[Exercise goal]:
Could all of the entries be written out exactly, with any pictures omitted?
***** Records to process *****
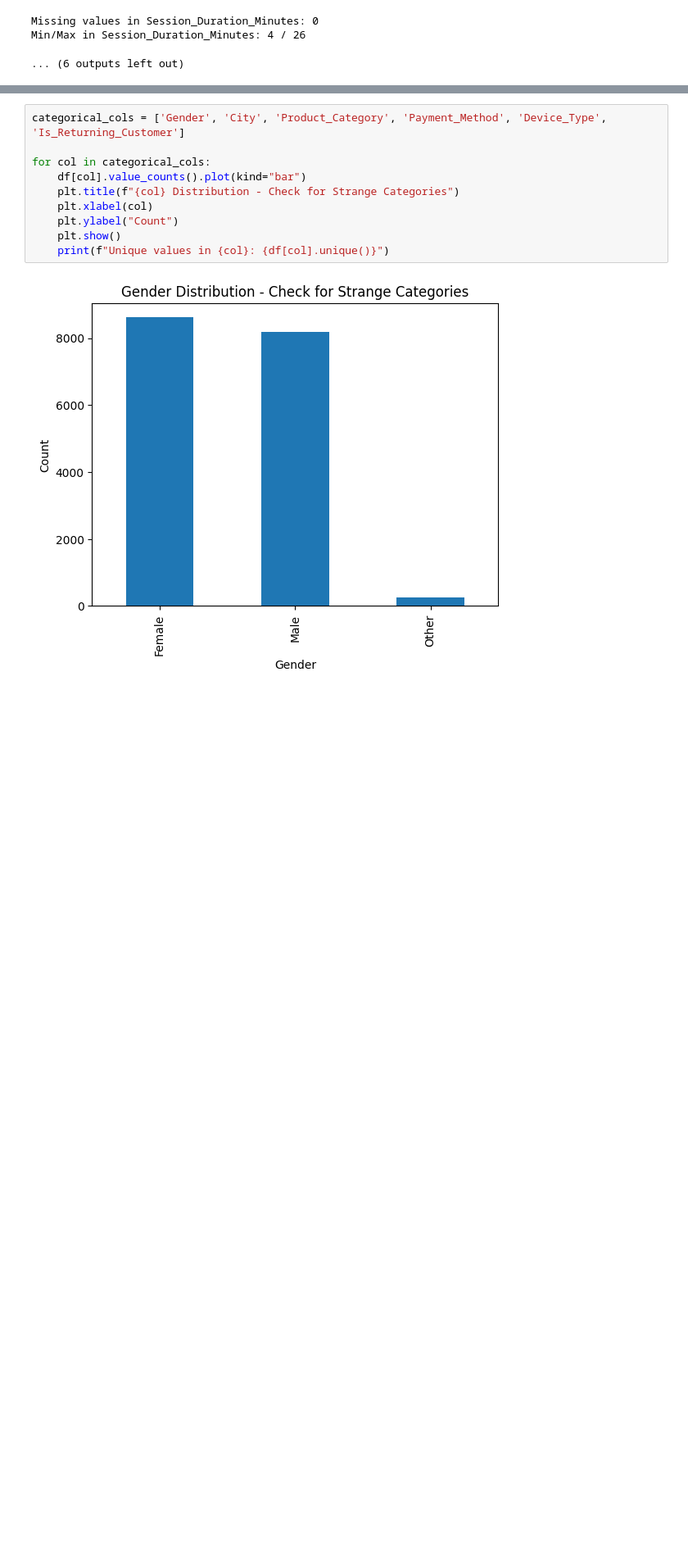
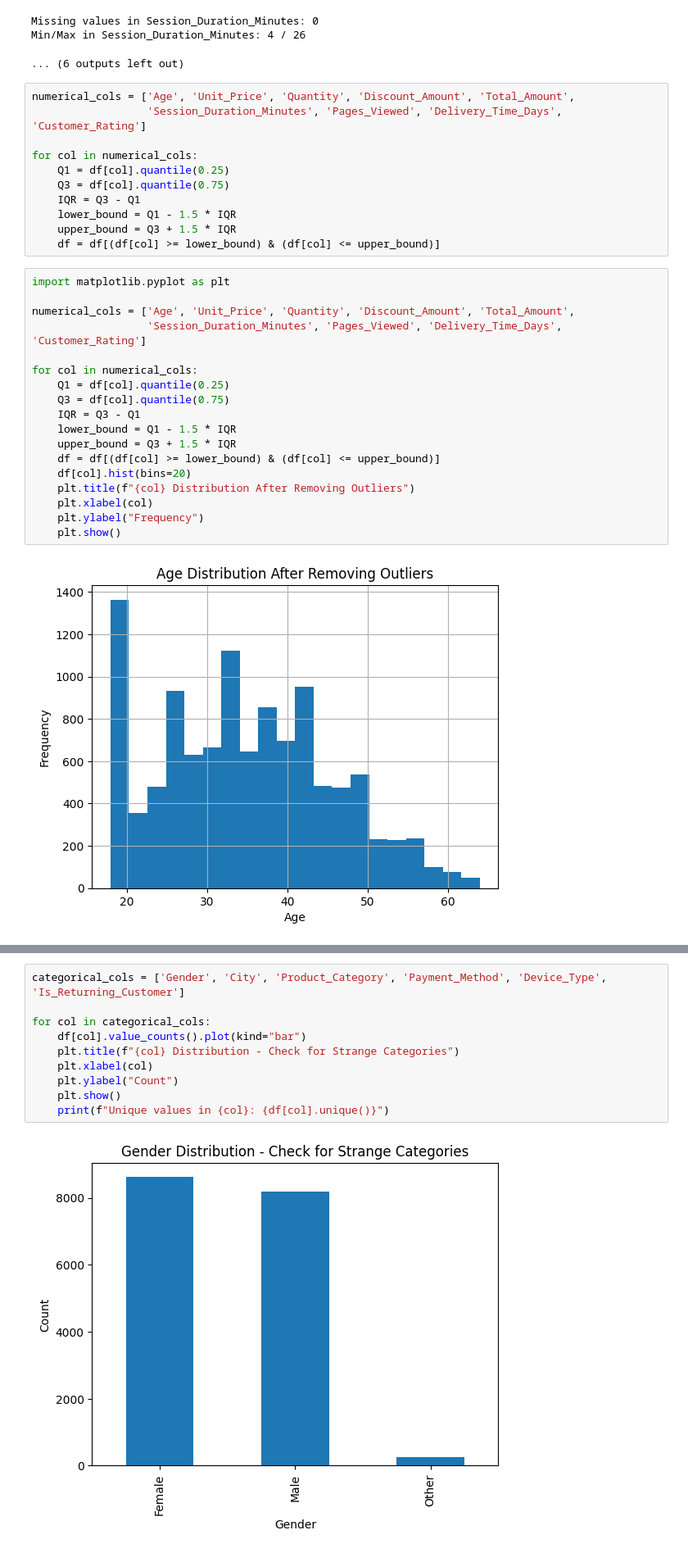
Before and after one commit to shahdelmasry12/Data-Mining-Project, a Jupyter notebook: ecommerce_customer_behavior_dataset_v2.ipynb, the cells around one changed output, grey strips where cells are left out. Shown at 82% size. Cells and saved outputs as stored; diff of their text form; blank space fills up the shorter version.

```diff
--- a/ecommerce_customer_behavior_dataset_v2.ipynb
+++ b/ecommerce_customer_behavior_dataset_v2.ipynb
@@ -191,3 +191,34 @@ Min/Max in Total_Amount: 6.21 / 37852.05
 Missing values in Session_Duration_Minutes: 0
 Min/Max in Session_Duration_Minutes: 4 / 26
 ... (6 outputs left out)
+# %%
+numerical_cols = ['Age', 'Unit_Price', 'Quantity', 'Discount_Amount', 'Total_Amount',
+                  'Session_Duration_Minutes', 'Pages_Viewed', 'Delivery_Time_Days', 'Customer_Rating']
+
+for col in numerical_cols:
+    Q1 = df[col].quantile(0.25)
+    Q3 = df[col].quantile(0.75)
+    IQR = Q3 - Q1
+    lower_bound = Q1 - 1.5 * IQR
+    upper_bound = Q3 + 1.5 * IQR
+    df = df[(df[col] >= lower_bound) & (df[col] <= upper_bound)]
+# %%
+import matplotlib.pyplot as plt
+
+numerical_cols = ['Age', 'Unit_Price', 'Quantity', 'Discount_Amount', 'Total_Amount',
+                  'Session_Duration_Minutes', 'Pages_Viewed', 'Delivery_Time_Days', 'Customer_Rating']
+
+for col in numerical_cols:
+    Q1 = df[col].quantile(0.25)
+    Q3 = df[col].quantile(0.75)
+    IQR = Q3 - Q1
+    lower_bound = Q1 - 1.5 * IQR
+    upper_bound = Q3 + 1.5 * IQR
+    df = df[(df[col] >= lower_bound) & (df[col] <= upper_bound)]
+    df[col].hist(bins=20)
+    plt.title(f"{col} Distribution After Removing Outliers")
+    plt.xlabel(col)
+    plt.ylabel("Frequency")
+    plt.show()
+# %% [output]
+[figure, added]
```
Also changed, not shown: parts of 1 cell of this notebook.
*****
[Result]:
Before and after one commit to shahdelmasry12/Data-Mining-Project, a Jupyter notebook: ecommerce_customer_behavior_dataset_v2.ipynb, the cells around one changed output, grey strips where cells are left out. Shown at 82% size. Cells and saved outputs as stored; diff of their text form; blank space fills up the shorter version.

```diff
--- a/ecommerce_customer_behavior_dataset_v2.ipynb
+++ b/ecommerce_customer_behavior_dataset_v2.ipynb
@@ -191,3 +191,34 @@ Min/Max in Total_Amount: 6.21 / 37852.05
 Missing values in Session_Duration_Minutes: 0
 Min/Max in Session_Duration_Minutes: 4 / 26
 ... (6 outputs left out)
+# %%
+numerical_cols = ['Age', 'Unit_Price', 'Quantity', 'Discount_Amount', 'Total_Amount',
+                  'Session_Duration_Minutes', 'Pages_Viewed', 'Delivery_Time_Days', 'Customer_Rating']
+
+for col in numerical_cols:
+    Q1 = df[col].quantile(0.25)
+    Q3 = df[col].quantile(0.75)
+    IQR = Q3 - Q1
+    lower_bound = Q1 - 1.5 * IQR
+    upper_bound = Q3 + 1.5 * IQR
+    df = df[(df[col] >= lower_bound) & (df[col] <= upper_bound)]
+# %%
+import matplotlib.pyplot as plt
+
+numerical_cols = ['Age', 'Unit_Price', 'Quantity', 'Discount_Amount', 'Total_Amount',
+                  'Session_Duration_Minutes', 'Pages_Viewed', 'Delivery_Time_Days', 'Customer_Rating']
+
+for col in numerical_cols:
+    Q1 = df[col].quantile(0.25)
+    Q3 = df[col].quantile(0.75)
+    IQR = Q3 - Q1
+    lower_bound = Q1 - 1.5 * IQR
+    upper_bound = Q3 + 1.5 * IQR
+    df = df[(df[col] >= lower_bound) & (df[col] <= upper_bound)]
+    df[col].hist(bins=20)
+    plt.title(f"{col} Distribution After Removing Outliers")
+    plt.xlabel(col)
+    plt.ylabel("Frequency")
+    plt.show()
+# %% [output]
+[figure, added]
```
Also changed, not shown: parts of 1 cell of this notebook.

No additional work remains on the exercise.